↓

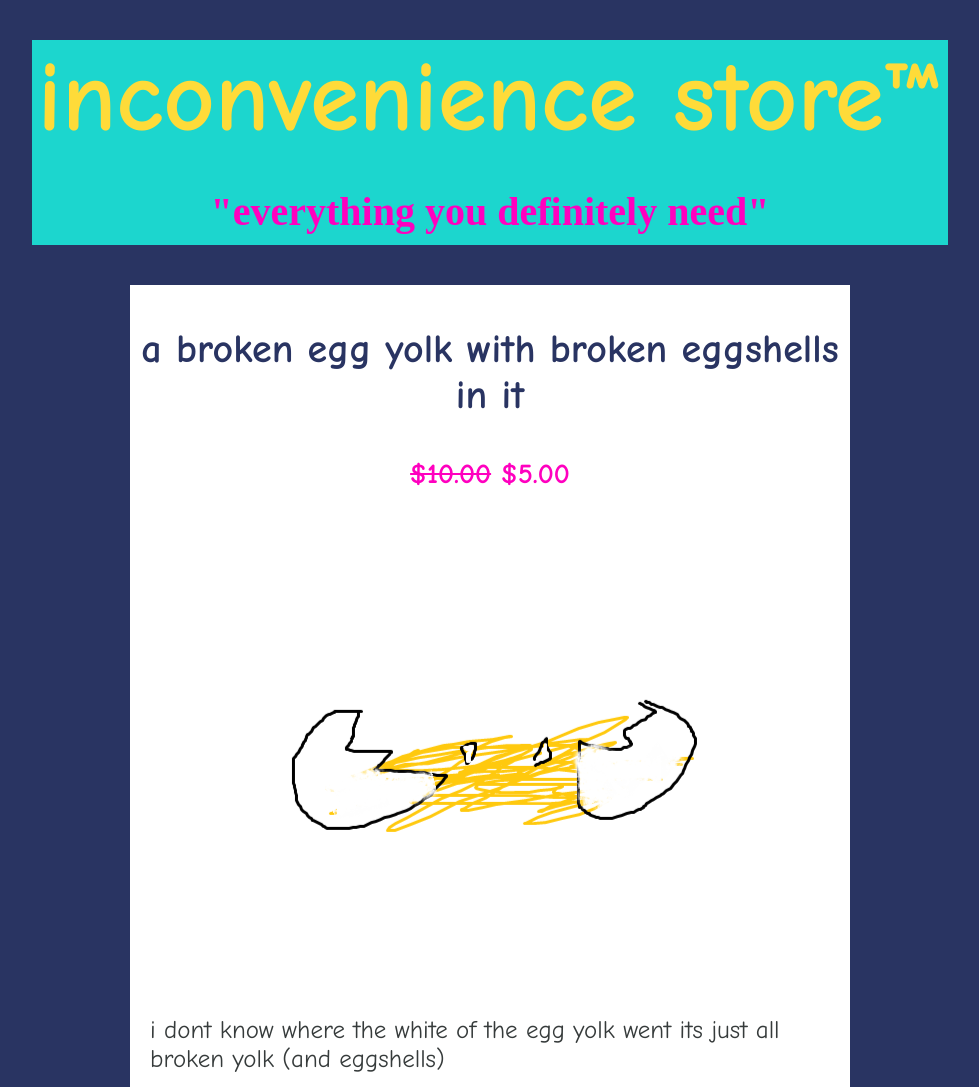
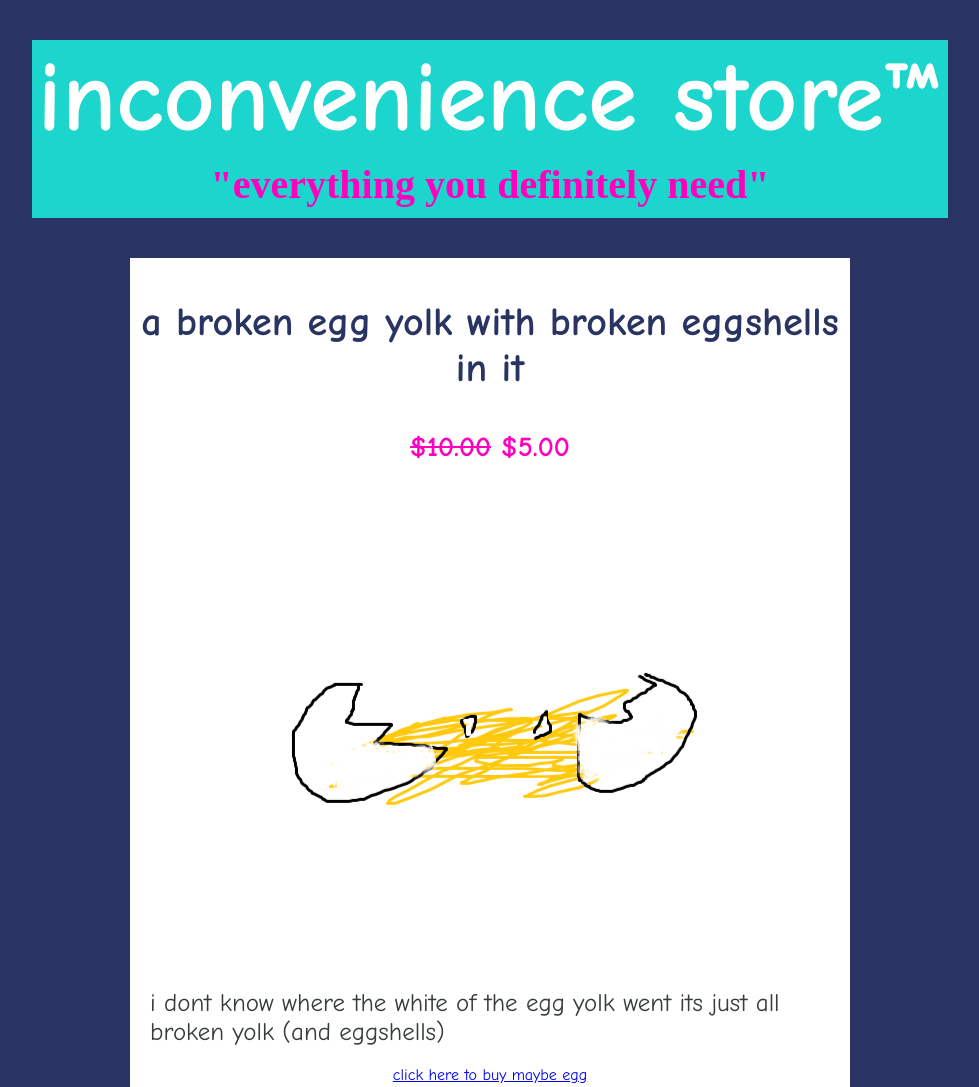
Before and after one commit to staten-island-tech/css-blogpost-project-inconveniencestore, a plain HTML site: page index.html in a window 1280 px wide. Shown: the top 1087 px of the page, without its empty margins (150-1129 px from the left). Drawn offline with Linux system fonts and the light colour scheme; a web font is replaced by a local one.

Commit message:
color nerf pt 2 but i dont like yellow

```diff
--- a/style.css
+++ b/style.css
@@ -15,7 +15,7 @@ body {
 }
 
 h1 {
-    color: rgb(254, 219, 57);
+    color: rgb(255, 255, 255);
     font-size: 100px;
     margin: 6px
 }
@@ -25,6 +25,7 @@ h2 {
     padding-bottom: 10px;
     font-size: 40px;
     color: rgb(255, 0, 191);
+    margin-top: 0;
 }
 
 h3 {
```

↑

Task details - Every line above is to be reproduced verbatim, and the pictures are to be omitted.

Your solution -
Before and after one commit to staten-island-tech/css-blogpost-project-inconveniencestore, a plain HTML site: page index.html in a window 1280 px wide. Shown: the top 1087 px of the page, without its empty margins (150-1129 px from the left). Drawn offline with Linux system fonts and the light colour scheme; a web font is replaced by a local one.

Commit message:
color nerf pt 2 but i dont like yellow

```diff
--- a/style.css
+++ b/style.css
@@ -15,7 +15,7 @@ body {
 }
 
 h1 {
-    color: rgb(254, 219, 57);
+    color: rgb(255, 255, 255);
     font-size: 100px;
     margin: 6px
 }
@@ -25,6 +25,7 @@ h2 {
     padding-bottom: 10px;
     font-size: 40px;
     color: rgb(255, 0, 191);
+    margin-top: 0;
 }
 
 h3 {
```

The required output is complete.